  Back to Ask the Diabetes Team Ask the Diabetes Team
Question:

From Lancaster, Missouri, USA:

I am a 51 male nonsmoker with Type 2 diabetes, and I have two questions. What can be taken to stop lymphocytes from killing cells that produce insulin? What causes the dawn phenomenon?

Answer:

Stopping the progression of Type 1 diabetes will be worthy of a Nobel Prize in my opinion. That said, we really don't have a good way as of now. We tried some anti-rejection drugs used in transplants. They work but you can't take them for life. The DPT-1 study is evaluating ways to prevent diabetes. Some have shown a bit of success using insulin as an oral agent after diagnosis, but it's not a great success.

The dawn phenomenon is defined as rising glucose in the early morning. Why?... to wake you up and give you energy. With diabetes, there isn't enough insulin in the early morning on occasions and the glucose rises. Also other hormones such as growth hormone, cortisol, and others cause the glucose to rise. The trick is to take enough insulin to keep the glucose okay in the early morning but not too low in the middle of the night.
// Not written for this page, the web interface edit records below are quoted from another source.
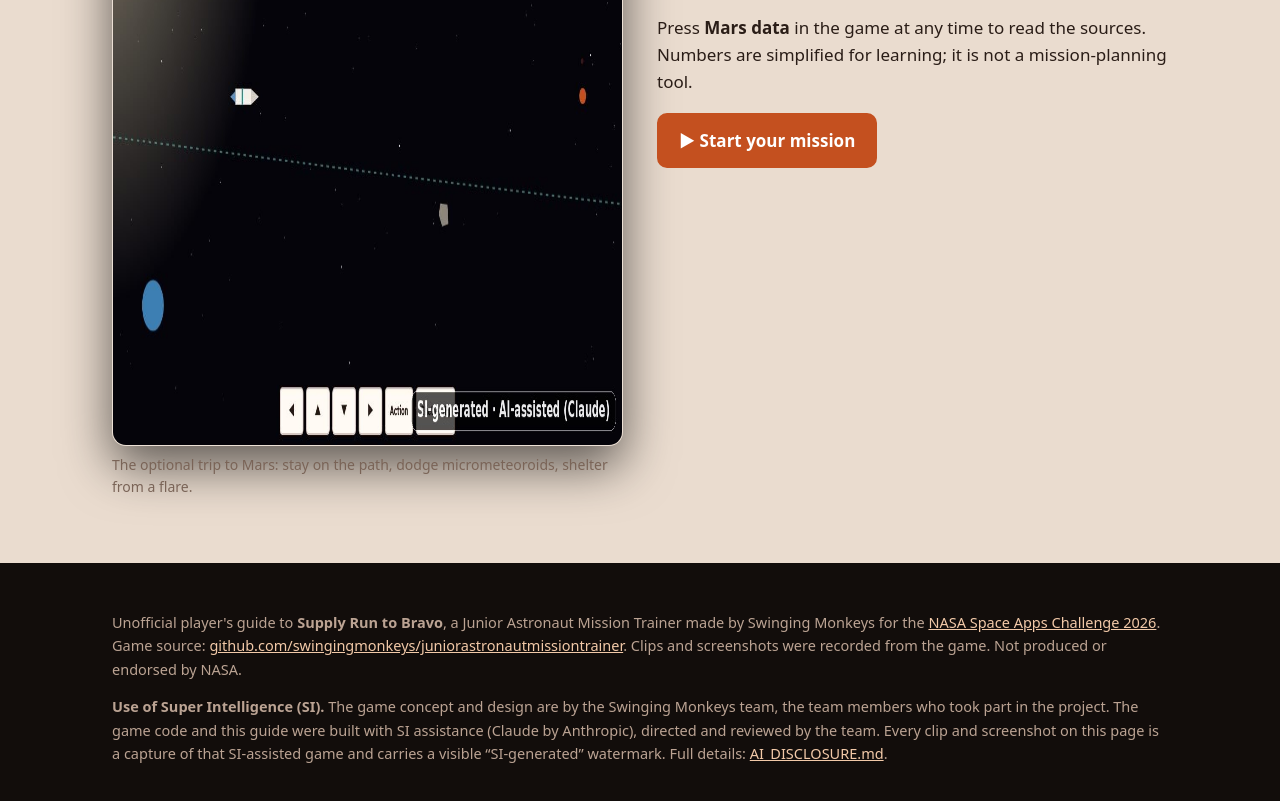
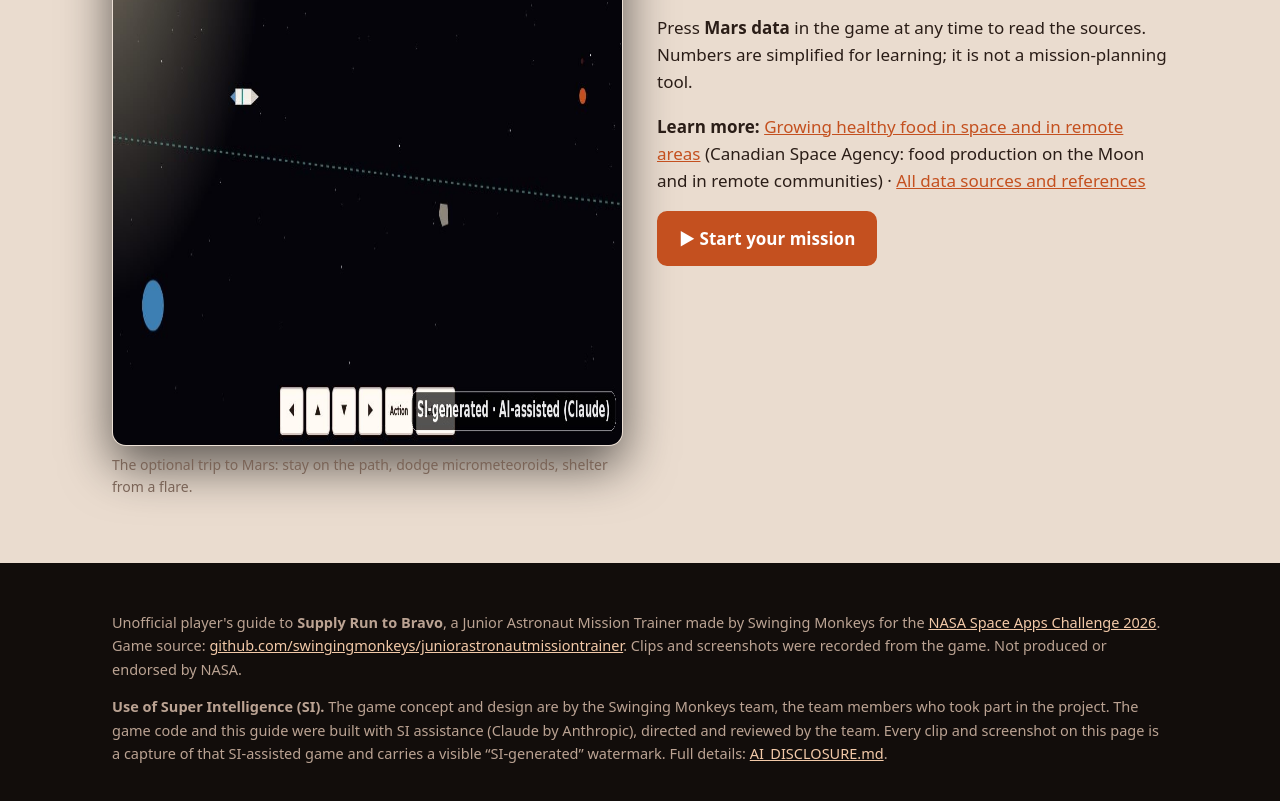
Before and after one commit to swingingmonkeys/juniorastronautmissiontrainer, a plain HTML site: page guide/index.html in a window 1280 px wide. Shown: the part 9649-10450 px from the top of the page. Drawn offline with Linux system fonts and the light colour scheme.

Commit message:
Add data references file and CSA food-production link
- nasa-data-references.md: every NASA/mission data source and fact the
  game uses, with checked links (unchecked ones marked) and numbers that
  still need a citation
- Guide 'Real science inside' and README link to it and to the CSA page
  'Growing healthy food in space and in remote areas'

Co-Authored-By: Claude Opus 5.5 <noreply@anthropic.com>
Claude-Session: https://claude.ai/code/session_011haJVZ8v5XAdLnMveVzg6E

```diff
--- a/guide/index.html
+++ b/guide/index.html
@@ -501,6 +501,7 @@ footer a{color:#f2c9a8;overflow-wrap:anywhere}
       <h2>Real science inside</h2>
       <p>The game runs on a snapshot of real numbers: Mars gravity (3.71 m/s²), sunlight (~590 W/m²), oxygen use (0.84 kg per person per day, NASA's Baseline Values and Assumptions Document), surface radiation (~0.67 mSv per day measured by Curiosity's RAD), real flares like the X9.0 flare of October 3, 2024, and the 2018 planet-wide dust storm that ended Opportunity's mission.</p>
       <p>Press <b>Mars data</b> in the game at any time to read the sources. Numbers are simplified for learning; it is not a mission-planning tool.</p>
+      <p><b>Learn more:</b> <a href="https://www.asc-csa.gc.ca/eng/sciences/food-production/growing-healthy-food-in-space-and-remote-areas.asp" target="_blank" rel="noopener">Growing healthy food in space and in remote areas</a> (Canadian Space Agency: food production on the Moon and in remote communities) · <a href="https://github.com/swingingmonkeys/juniorastronautmissiontrainer/blob/main/nasa-data-references.md" target="_blank" rel="noopener">All data sources and references</a></p>
       <a class="btn" href="https://juniorastronautmissiontrainer-three.vercel.app/" target="_blank" rel="noopener">▶ Start your mission</a>
     </div>
   </div>
```
Also changed, not shown: 2 other files.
LD

DTQ-20000328121825
Original posting 29 Jun 2000
Posted to Research: Cure

  
advertisement


                 
  Home Return to Top

Last Updated: Tuesday April 06, 2010 15:09:10
This Internet site provides information of a general nature and is designed for educational purposes only. If you have any concerns about your own health or the health of your child, you should always consult with a physician or other health care professional.

This site is published by T-1 Today, Inc. (d/b/a Children with Diabetes), a 501c3 not-for-profit organization, which is responsible for its contents.
By using this site, you agree to our Terms of Use, Legal Notice, and Privacy Policy.
© Children with Diabetes, Inc. 1995-2015. Comments and Feedback.